- _Supplied data_:
-----
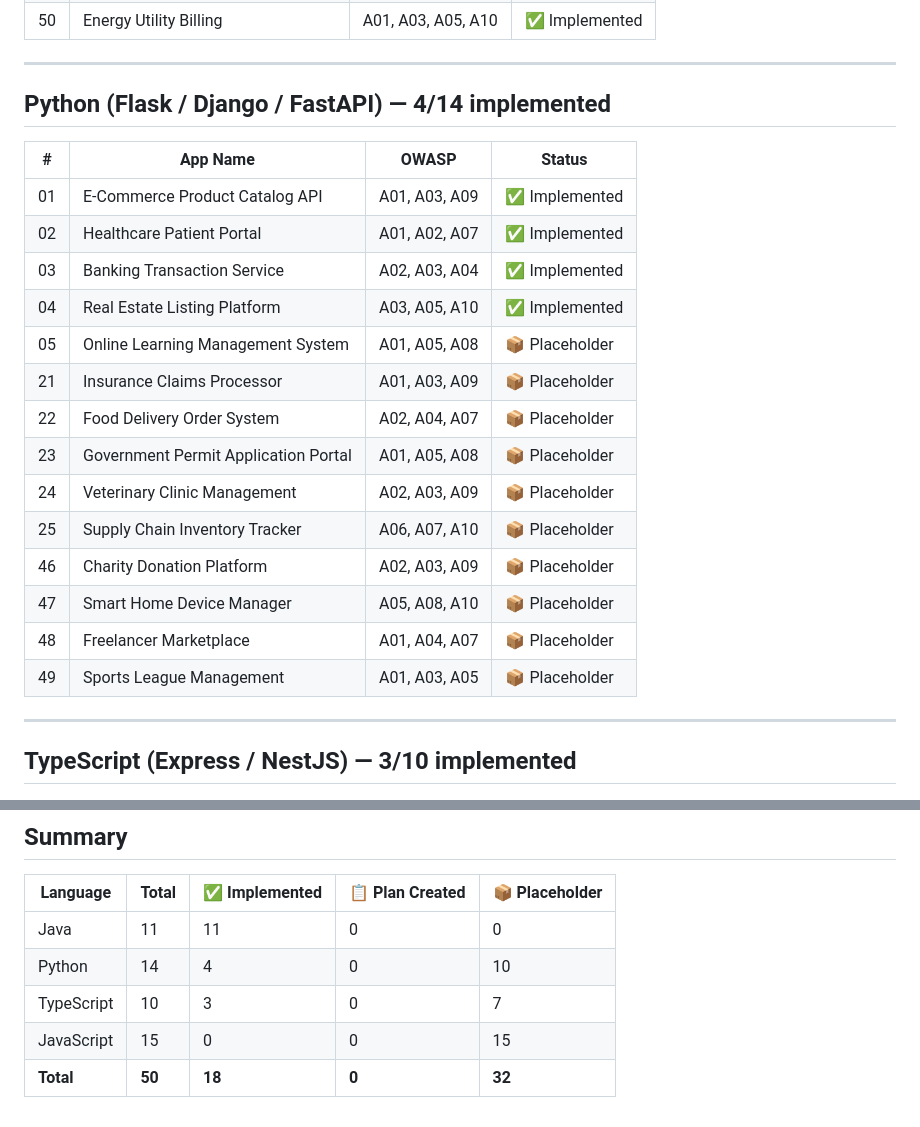
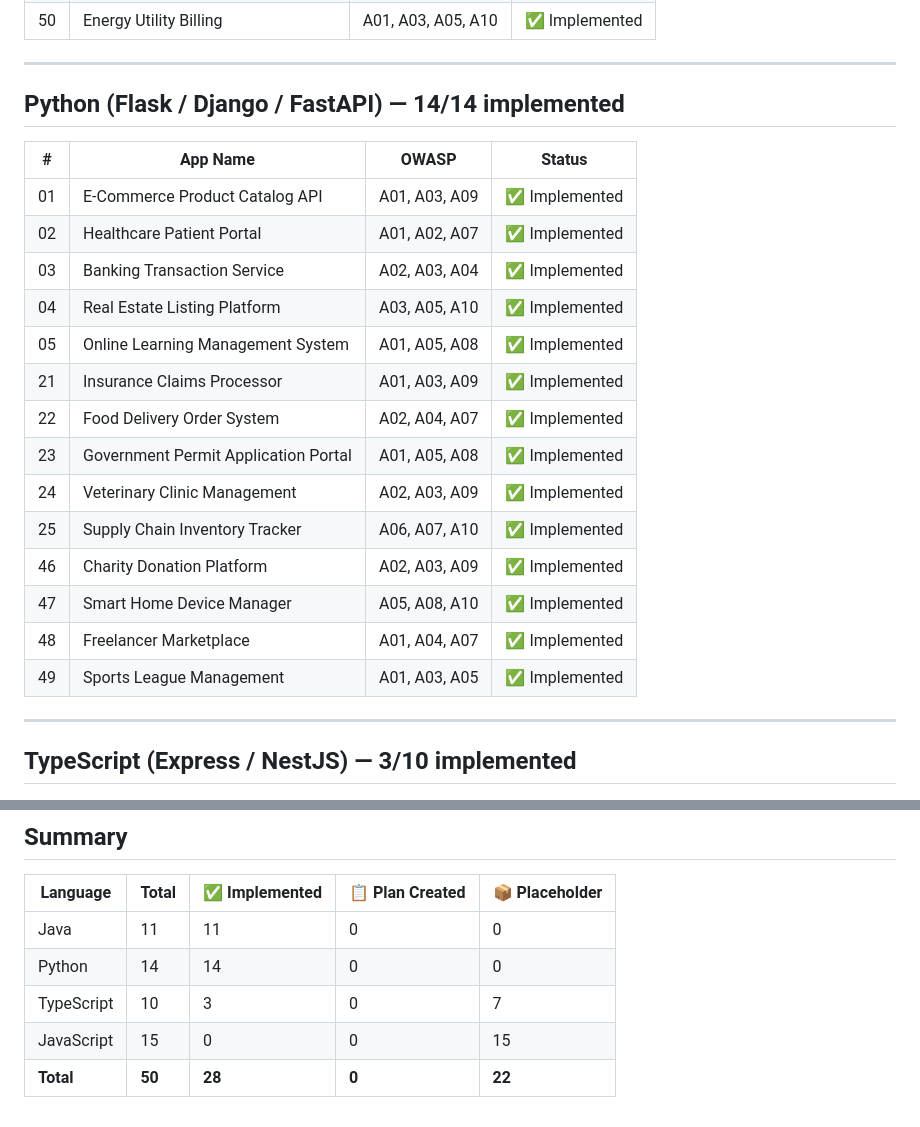
Before and after one commit to shamitv/agents-publish-repo-on-github, a Markdown page: TODO.md, 2 parts joined by grey strips. GitHub-like rendering.

Commit message:
docs: update project TODO status tracker to 28/50 apps completed

```diff
--- a/TODO.md
+++ b/TODO.md
@@ -30,7 +30,7 @@
 
 ---
 
-## Python (Flask / Django / FastAPI) — 4/14 implemented
+## Python (Flask / Django / FastAPI) — 14/14 implemented
 
 | # | App Name | OWASP | Status |
 |---|----------|-------|--------|
@@ -38,16 +38,16 @@
 | 02 | Healthcare Patient Portal | A01, A02, A07 | ✅ Implemented |
 | 03 | Banking Transaction Service | A02, A03, A04 | ✅ Implemented |
 | 04 | Real Estate Listing Platform | A03, A05, A10 | ✅ Implemented |
-| 05 | Online Learning Management System | A01, A05, A08 | 📦 Placeholder |
-| 21 | Insurance Claims Processor | A01, A03, A09 | 📦 Placeholder |
-| 22 | Food Delivery Order System | A02, A04, A07 | 📦 Placeholder |
-| 23 | Government Permit Application Portal | A01, A05, A08 | 📦 Placeholder |
-| 24 | Veterinary Clinic Management | A02, A03, A09 | 📦 Placeholder |
-| 25 | Supply Chain Inventory Tracker | A06, A07, A10 | 📦 Placeholder |
-| 46 | Charity Donation Platform | A02, A03, A09 | 📦 Placeholder |
-| 47 | Smart Home Device Manager | A05, A08, A10 | 📦 Placeholder |
-| 48 | Freelancer Marketplace | A01, A04, A07 | 📦 Placeholder |
-| 49 | Sports League Management | A01, A03, A05 | 📦 Placeholder |
+| 05 | Online Learning Management System | A01, A05, A08 | ✅ Implemented |
+| 21 | Insurance Claims Processor | A01, A03, A09 | ✅ Implemented |
+| 22 | Food Delivery Order System | A02, A04, A07 | ✅ Implemented |
+| 23 | Government Permit Application Portal | A01, A05, A08 | ✅ Implemented |
+| 24 | Veterinary Clinic Management | A02, A03, A09 | ✅ Implemented |
+| 25 | Supply Chain Inventory Tracker | A06, A07, A10 | ✅ Implemented |
+| 46 | Charity Donation Platform | A02, A03, A09 | ✅ Implemented |
+| 47 | Smart Home Device Manager | A05, A08, A10 | ✅ Implemented |
+| 48 | Freelancer Marketplace | A01, A04, A07 | ✅ Implemented |
+| 49 | Sports League Management | A01, A03, A05 | ✅ Implemented |
 
 ---
 
@@ -95,7 +95,7 @@
 | Language | Total | ✅ Implemented | 📋 Plan Created | 📦 Placeholder |
 |----------|-------|---------------|-----------------|---------------|
 | Java | 11 | 11 | 0 | 0 |
-| Python | 14 | 4 | 0 | 10 |
+| Python | 14 | 14 | 0 | 0 |
 | TypeScript | 10 | 3 | 0 | 7 |
 | JavaScript | 15 | 0 | 0 | 15 |
-| **Total** | **50** | **18** | **0** | **32** |
+| **Total** | **50** | **28** | **0** | **22** |
```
-----
- _Task instructions_: In the records above, find each line that mentions the word "Platform", and copy it.

- _Expected answer_:
 | 04 | Real Estate Listing Platform | A03, A05, A10 | ✅ Implemented |
-| 46 | Charity Donation Platform | A02, A03, A09 | 📦 Placeholder |
+| 46 | Charity Donation Platform | A02, A03, A09 | ✅ Implemented |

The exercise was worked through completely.